Leaving nothing out, set down all the data exactly.

RECORDS FOR THIS EXERCISE START

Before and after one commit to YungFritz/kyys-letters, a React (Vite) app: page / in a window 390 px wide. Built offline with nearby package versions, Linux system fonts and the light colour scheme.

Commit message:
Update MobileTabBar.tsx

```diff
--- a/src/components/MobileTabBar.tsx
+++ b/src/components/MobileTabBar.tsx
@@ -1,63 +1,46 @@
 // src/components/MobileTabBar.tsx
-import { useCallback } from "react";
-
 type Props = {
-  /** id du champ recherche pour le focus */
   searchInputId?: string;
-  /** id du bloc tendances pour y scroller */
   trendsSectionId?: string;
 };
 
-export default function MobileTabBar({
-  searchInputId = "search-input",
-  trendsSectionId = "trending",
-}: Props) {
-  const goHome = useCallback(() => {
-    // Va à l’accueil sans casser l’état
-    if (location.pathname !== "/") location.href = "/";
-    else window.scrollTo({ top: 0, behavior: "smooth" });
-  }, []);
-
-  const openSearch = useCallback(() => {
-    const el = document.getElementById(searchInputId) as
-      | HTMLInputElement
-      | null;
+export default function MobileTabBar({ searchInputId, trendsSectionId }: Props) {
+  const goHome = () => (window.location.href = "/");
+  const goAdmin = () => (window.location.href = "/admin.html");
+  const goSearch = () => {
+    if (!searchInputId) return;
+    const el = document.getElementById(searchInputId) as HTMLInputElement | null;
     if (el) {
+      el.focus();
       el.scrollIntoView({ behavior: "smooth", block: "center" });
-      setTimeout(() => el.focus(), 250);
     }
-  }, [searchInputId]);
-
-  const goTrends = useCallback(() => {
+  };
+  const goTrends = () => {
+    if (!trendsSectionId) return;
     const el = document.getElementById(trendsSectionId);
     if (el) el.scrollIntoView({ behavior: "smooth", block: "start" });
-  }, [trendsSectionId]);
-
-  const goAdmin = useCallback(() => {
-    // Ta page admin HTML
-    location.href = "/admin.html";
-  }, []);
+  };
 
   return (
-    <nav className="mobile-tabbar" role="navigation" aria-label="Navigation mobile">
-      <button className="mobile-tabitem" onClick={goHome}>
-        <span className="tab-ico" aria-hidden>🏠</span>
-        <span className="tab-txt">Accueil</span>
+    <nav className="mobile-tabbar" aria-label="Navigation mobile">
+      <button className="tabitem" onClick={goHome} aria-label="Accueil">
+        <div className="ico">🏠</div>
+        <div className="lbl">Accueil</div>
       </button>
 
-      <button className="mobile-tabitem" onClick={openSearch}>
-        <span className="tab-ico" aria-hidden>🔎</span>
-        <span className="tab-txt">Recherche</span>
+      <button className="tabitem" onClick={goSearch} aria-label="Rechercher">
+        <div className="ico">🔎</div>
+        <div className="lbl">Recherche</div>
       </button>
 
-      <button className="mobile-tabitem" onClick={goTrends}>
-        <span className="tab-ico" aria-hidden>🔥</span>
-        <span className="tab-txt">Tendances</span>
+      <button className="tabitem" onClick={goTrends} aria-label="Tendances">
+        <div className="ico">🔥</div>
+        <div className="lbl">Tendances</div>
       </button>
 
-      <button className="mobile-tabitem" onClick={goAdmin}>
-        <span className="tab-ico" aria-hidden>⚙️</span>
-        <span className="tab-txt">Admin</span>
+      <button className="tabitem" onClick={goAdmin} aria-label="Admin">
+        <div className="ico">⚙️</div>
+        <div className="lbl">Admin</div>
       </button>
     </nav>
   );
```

RECORDS FOR THIS EXERCISE END

_YOUR RESPONSE_:
Before and after one commit to YungFritz/kyys-letters, a React (Vite) app: page / in a window 390 px wide. Built offline with nearby package versions, Linux system fonts and the light colour scheme.

Commit message:
Update MobileTabBar.tsx

```diff
--- a/src/components/MobileTabBar.tsx
+++ b/src/components/MobileTabBar.tsx
@@ -1,63 +1,46 @@
 // src/components/MobileTabBar.tsx
-import { useCallback } from "react";
-
 type Props = {
-  /** id du champ recherche pour le focus */
   searchInputId?: string;
-  /** id du bloc tendances pour y scroller */
   trendsSectionId?: string;
 };
 
-export default function MobileTabBar({
-  searchInputId = "search-input",
-  trendsSectionId = "trending",
-}: Props) {
-  const goHome = useCallback(() => {
-    // Va à l’accueil sans casser l’état
-    if (location.pathname !== "/") location.href = "/";
-    else window.scrollTo({ top: 0, behavior: "smooth" });
-  }, []);
-
-  const openSearch = useCallback(() => {
-    const el = document.getElementById(searchInputId) as
-      | HTMLInputElement
-      | null;
+export default function MobileTabBar({ searchInputId, trendsSectionId }: Props) {
+  const goHome = () => (window.location.href = "/");
+  const goAdmin = () => (window.location.href = "/admin.html");
+  const goSearch = () => {
+    if (!searchInputId) return;
+    const el = document.getElementById(searchInputId) as HTMLInputElement | null;
     if (el) {
+      el.focus();
       el.scrollIntoView({ behavior: "smooth", block: "center" });
-      setTimeout(() => el.focus(), 250);
     }
-  }, [searchInputId]);
-
-  const goTrends = useCallback(() => {
+  };
+  const goTrends = () => {
+    if (!trendsSectionId) return;
     const el = document.getElementById(trendsSectionId);
     if (el) el.scrollIntoView({ behavior: "smooth", block: "start" });
-  }, [trendsSectionId]);
-
-  const goAdmin = useCallback(() => {
-    // Ta page admin HTML
-    location.href = "/admin.html";
-  }, []);
+  };
 
   return (
-    <nav className="mobile-tabbar" role="navigation" aria-label="Navigation mobile">
-      <button className="mobile-tabitem" onClick={goHome}>
-        <span className="tab-ico" aria-hidden>🏠</span>
-        <span className="tab-txt">Accueil</span>
+    <nav className="mobile-tabbar" aria-label="Navigation mobile">
+      <button className="tabitem" onClick={goHome} aria-label="Accueil">
+        <div className="ico">🏠</div>
+        <div className="lbl">Accueil</div>
       </button>
 
-      <button className="mobile-tabitem" onClick={openSearch}>
-        <span className="tab-ico" aria-hidden>🔎</span>
-        <span className="tab-txt">Recherche</span>
+      <button className="tabitem" onClick={goSearch} aria-label="Rechercher">
+        <div className="ico">🔎</div>
+        <div className="lbl">Recherche</div>
       </button>
 
-      <button className="mobile-tabitem" onClick={goTrends}>
-        <span className="tab-ico" aria-hidden>🔥</span>
-        <span className="tab-txt">Tendances</span>
+      <button className="tabitem" onClick={goTrends} aria-label="Tendances">
+        <div className="ico">🔥</div>
+        <div className="lbl">Tendances</div>
       </button>
 
-      <button className="mobile-tabitem" onClick={goAdmin}>
-        <span className="tab-ico" aria-hidden>⚙️</span>
-        <span className="tab-txt">Admin</span>
+      <button className="tabitem" onClick={goAdmin} aria-label="Admin">
+        <div className="ico">⚙️</div>
+        <div className="lbl">Admin</div>
       </button>
     </nav>
   );
```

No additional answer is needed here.